■ Exercise objective:
What is needed is a word-for-word copy of the records below.

■ Listed entries:
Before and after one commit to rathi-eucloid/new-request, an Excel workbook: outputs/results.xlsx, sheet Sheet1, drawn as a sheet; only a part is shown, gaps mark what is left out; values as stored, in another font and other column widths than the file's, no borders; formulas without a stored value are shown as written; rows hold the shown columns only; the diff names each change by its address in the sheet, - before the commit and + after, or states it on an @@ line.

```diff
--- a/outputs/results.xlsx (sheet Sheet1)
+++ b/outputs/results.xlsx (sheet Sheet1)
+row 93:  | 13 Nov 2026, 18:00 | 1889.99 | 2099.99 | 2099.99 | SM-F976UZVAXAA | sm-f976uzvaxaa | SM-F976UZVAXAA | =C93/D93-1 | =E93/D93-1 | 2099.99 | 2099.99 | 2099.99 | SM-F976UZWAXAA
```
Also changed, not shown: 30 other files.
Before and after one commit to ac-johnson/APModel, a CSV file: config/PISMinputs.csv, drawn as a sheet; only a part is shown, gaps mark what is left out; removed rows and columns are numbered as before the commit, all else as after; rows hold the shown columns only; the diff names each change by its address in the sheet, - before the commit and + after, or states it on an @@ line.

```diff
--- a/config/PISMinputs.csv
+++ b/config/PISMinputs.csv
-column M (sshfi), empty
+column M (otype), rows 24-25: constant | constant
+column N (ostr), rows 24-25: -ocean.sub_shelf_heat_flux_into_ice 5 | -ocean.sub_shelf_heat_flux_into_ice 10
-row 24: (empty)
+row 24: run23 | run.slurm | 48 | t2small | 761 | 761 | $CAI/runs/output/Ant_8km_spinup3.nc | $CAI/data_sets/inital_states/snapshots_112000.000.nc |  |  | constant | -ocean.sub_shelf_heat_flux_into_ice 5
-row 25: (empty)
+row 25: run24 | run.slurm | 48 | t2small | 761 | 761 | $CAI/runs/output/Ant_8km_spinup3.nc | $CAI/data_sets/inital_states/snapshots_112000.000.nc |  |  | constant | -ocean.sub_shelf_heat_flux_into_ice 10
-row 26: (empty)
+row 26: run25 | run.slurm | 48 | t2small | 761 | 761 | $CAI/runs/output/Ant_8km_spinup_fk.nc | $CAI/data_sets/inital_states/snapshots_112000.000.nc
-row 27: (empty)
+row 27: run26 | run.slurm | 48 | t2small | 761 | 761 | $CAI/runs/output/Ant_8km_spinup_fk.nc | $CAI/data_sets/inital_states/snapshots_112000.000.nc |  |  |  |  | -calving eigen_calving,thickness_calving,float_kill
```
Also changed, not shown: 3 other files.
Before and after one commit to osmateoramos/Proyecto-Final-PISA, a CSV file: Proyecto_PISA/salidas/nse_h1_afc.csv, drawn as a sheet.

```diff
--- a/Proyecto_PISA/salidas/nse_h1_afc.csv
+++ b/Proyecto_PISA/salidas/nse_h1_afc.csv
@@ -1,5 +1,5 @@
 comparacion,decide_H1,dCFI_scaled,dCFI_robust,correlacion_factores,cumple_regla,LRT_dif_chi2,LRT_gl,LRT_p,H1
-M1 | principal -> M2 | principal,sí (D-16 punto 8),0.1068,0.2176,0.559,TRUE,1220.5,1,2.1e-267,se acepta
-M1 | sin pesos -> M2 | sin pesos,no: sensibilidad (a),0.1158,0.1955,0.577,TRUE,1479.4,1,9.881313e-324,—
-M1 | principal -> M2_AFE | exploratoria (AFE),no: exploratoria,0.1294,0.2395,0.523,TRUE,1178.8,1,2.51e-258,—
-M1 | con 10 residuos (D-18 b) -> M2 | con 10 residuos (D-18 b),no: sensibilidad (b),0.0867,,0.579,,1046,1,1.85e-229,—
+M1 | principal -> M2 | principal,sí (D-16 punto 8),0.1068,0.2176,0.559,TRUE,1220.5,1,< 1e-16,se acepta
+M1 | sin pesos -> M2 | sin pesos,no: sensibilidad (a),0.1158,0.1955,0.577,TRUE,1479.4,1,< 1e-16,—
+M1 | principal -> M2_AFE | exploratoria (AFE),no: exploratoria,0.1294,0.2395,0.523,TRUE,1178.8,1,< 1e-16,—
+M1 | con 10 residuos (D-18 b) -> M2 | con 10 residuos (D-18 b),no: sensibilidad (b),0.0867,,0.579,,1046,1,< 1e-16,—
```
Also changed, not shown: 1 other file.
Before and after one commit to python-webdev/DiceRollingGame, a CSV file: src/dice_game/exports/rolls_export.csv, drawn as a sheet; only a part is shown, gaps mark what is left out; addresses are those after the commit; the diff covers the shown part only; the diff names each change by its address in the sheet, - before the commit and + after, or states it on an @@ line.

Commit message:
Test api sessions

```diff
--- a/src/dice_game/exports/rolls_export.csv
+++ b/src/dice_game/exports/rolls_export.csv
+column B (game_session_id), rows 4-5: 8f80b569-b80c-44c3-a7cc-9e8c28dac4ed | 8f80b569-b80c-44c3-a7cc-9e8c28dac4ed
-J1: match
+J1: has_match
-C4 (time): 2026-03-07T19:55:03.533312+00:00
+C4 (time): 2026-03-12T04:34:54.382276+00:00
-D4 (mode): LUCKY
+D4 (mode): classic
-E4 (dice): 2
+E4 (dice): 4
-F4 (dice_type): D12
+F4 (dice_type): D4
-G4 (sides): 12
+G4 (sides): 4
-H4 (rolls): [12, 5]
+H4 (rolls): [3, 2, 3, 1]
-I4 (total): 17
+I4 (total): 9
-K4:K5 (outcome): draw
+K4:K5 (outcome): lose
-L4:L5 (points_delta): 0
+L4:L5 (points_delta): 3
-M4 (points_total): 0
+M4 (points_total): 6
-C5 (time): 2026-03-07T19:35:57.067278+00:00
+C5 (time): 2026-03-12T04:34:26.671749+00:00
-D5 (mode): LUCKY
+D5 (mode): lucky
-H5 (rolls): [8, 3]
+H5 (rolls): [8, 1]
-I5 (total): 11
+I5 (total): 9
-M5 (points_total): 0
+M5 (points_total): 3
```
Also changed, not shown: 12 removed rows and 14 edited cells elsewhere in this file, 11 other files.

■ Answer to this exercise:
Before and after one commit to rathi-eucloid/new-request, an Excel workbook: outputs/results.xlsx, sheet Sheet1, drawn as a sheet; only a part is shown, gaps mark what is left out; values as stored, in another font and other column widths than the file's, no borders; formulas without a stored value are shown as written; rows hold the shown columns only; the diff names each change by its address in the sheet, - before the commit and + after, or states it on an @@ line.

```diff
--- a/outputs/results.xlsx (sheet Sheet1)
+++ b/outputs/results.xlsx (sheet Sheet1)
+row 93:  | 13 Nov 2026, 18:00 | 1889.99 | 2099.99 | 2099.99 | SM-F976UZVAXAA | sm-f976uzvaxaa | SM-F976UZVAXAA | =C93/D93-1 | =E93/D93-1 | 2099.99 | 2099.99 | 2099.99 | SM-F976UZWAXAA
```
Also changed, not shown: 30 other files.
Before and after one commit to ac-johnson/APModel, a CSV file: config/PISMinputs.csv, drawn as a sheet; only a part is shown, gaps mark what is left out; removed rows and columns are numbered as before the commit, all else as after; rows hold the shown columns only; the diff names each change by its address in the sheet, - before the commit and + after, or states it on an @@ line.

```diff
--- a/config/PISMinputs.csv
+++ b/config/PISMinputs.csv
-column M (sshfi), empty
+column M (otype), rows 24-25: constant | constant
+column N (ostr), rows 24-25: -ocean.sub_shelf_heat_flux_into_ice 5 | -ocean.sub_shelf_heat_flux_into_ice 10
-row 24: (empty)
+row 24: run23 | run.slurm | 48 | t2small | 761 | 761 | $CAI/runs/output/Ant_8km_spinup3.nc | $CAI/data_sets/inital_states/snapshots_112000.000.nc |  |  | constant | -ocean.sub_shelf_heat_flux_into_ice 5
-row 25: (empty)
+row 25: run24 | run.slurm | 48 | t2small | 761 | 761 | $CAI/runs/output/Ant_8km_spinup3.nc | $CAI/data_sets/inital_states/snapshots_112000.000.nc |  |  | constant | -ocean.sub_shelf_heat_flux_into_ice 10
-row 26: (empty)
+row 26: run25 | run.slurm | 48 | t2small | 761 | 761 | $CAI/runs/output/Ant_8km_spinup_fk.nc | $CAI/data_sets/inital_states/snapshots_112000.000.nc
-row 27: (empty)
+row 27: run26 | run.slurm | 48 | t2small | 761 | 761 | $CAI/runs/output/Ant_8km_spinup_fk.nc | $CAI/data_sets/inital_states/snapshots_112000.000.nc |  |  |  |  | -calving eigen_calving,thickness_calving,float_kill
```
Also changed, not shown: 3 other files.
Before and after one commit to osmateoramos/Proyecto-Final-PISA, a CSV file: Proyecto_PISA/salidas/nse_h1_afc.csv, drawn as a sheet.

```diff
--- a/Proyecto_PISA/salidas/nse_h1_afc.csv
+++ b/Proyecto_PISA/salidas/nse_h1_afc.csv
@@ -1,5 +1,5 @@
 comparacion,decide_H1,dCFI_scaled,dCFI_robust,correlacion_factores,cumple_regla,LRT_dif_chi2,LRT_gl,LRT_p,H1
-M1 | principal -> M2 | principal,sí (D-16 punto 8),0.1068,0.2176,0.559,TRUE,1220.5,1,2.1e-267,se acepta
-M1 | sin pesos -> M2 | sin pesos,no: sensibilidad (a),0.1158,0.1955,0.577,TRUE,1479.4,1,9.881313e-324,—
-M1 | principal -> M2_AFE | exploratoria (AFE),no: exploratoria,0.1294,0.2395,0.523,TRUE,1178.8,1,2.51e-258,—
-M1 | con 10 residuos (D-18 b) -> M2 | con 10 residuos (D-18 b),no: sensibilidad (b),0.0867,,0.579,,1046,1,1.85e-229,—
+M1 | principal -> M2 | principal,sí (D-16 punto 8),0.1068,0.2176,0.559,TRUE,1220.5,1,< 1e-16,se acepta
+M1 | sin pesos -> M2 | sin pesos,no: sensibilidad (a),0.1158,0.1955,0.577,TRUE,1479.4,1,< 1e-16,—
+M1 | principal -> M2_AFE | exploratoria (AFE),no: exploratoria,0.1294,0.2395,0.523,TRUE,1178.8,1,< 1e-16,—
+M1 | con 10 residuos (D-18 b) -> M2 | con 10 residuos (D-18 b),no: sensibilidad (b),0.0867,,0.579,,1046,1,< 1e-16,—
```
Also changed, not shown: 1 other file.
Before and after one commit to python-webdev/DiceRollingGame, a CSV file: src/dice_game/exports/rolls_export.csv, drawn as a sheet; only a part is shown, gaps mark what is left out; addresses are those after the commit; the diff covers the shown part only; the diff names each change by its address in the sheet, - before the commit and + after, or states it on an @@ line.

Commit message:
Test api sessions

```diff
--- a/src/dice_game/exports/rolls_export.csv
+++ b/src/dice_game/exports/rolls_export.csv
+column B (game_session_id), rows 4-5: 8f80b569-b80c-44c3-a7cc-9e8c28dac4ed | 8f80b569-b80c-44c3-a7cc-9e8c28dac4ed
-J1: match
+J1: has_match
-C4 (time): 2026-03-07T19:55:03.533312+00:00
+C4 (time): 2026-03-12T04:34:54.382276+00:00
-D4 (mode): LUCKY
+D4 (mode): classic
-E4 (dice): 2
+E4 (dice): 4
-F4 (dice_type): D12
+F4 (dice_type): D4
-G4 (sides): 12
+G4 (sides): 4
-H4 (rolls): [12, 5]
+H4 (rolls): [3, 2, 3, 1]
-I4 (total): 17
+I4 (total): 9
-K4:K5 (outcome): draw
+K4:K5 (outcome): lose
-L4:L5 (points_delta): 0
+L4:L5 (points_delta): 3
-M4 (points_total): 0
+M4 (points_total): 6
-C5 (time): 2026-03-07T19:35:57.067278+00:00
+C5 (time): 2026-03-12T04:34:26.671749+00:00
-D5 (mode): LUCKY
+D5 (mode): lucky
-H5 (rolls): [8, 3]
+H5 (rolls): [8, 1]
-I5 (total): 11
+I5 (total): 9
-M5 (points_total): 0
+M5 (points_total): 3
```
Also changed, not shown: 12 removed rows and 14 edited cells elsewhere in this file, 11 other files.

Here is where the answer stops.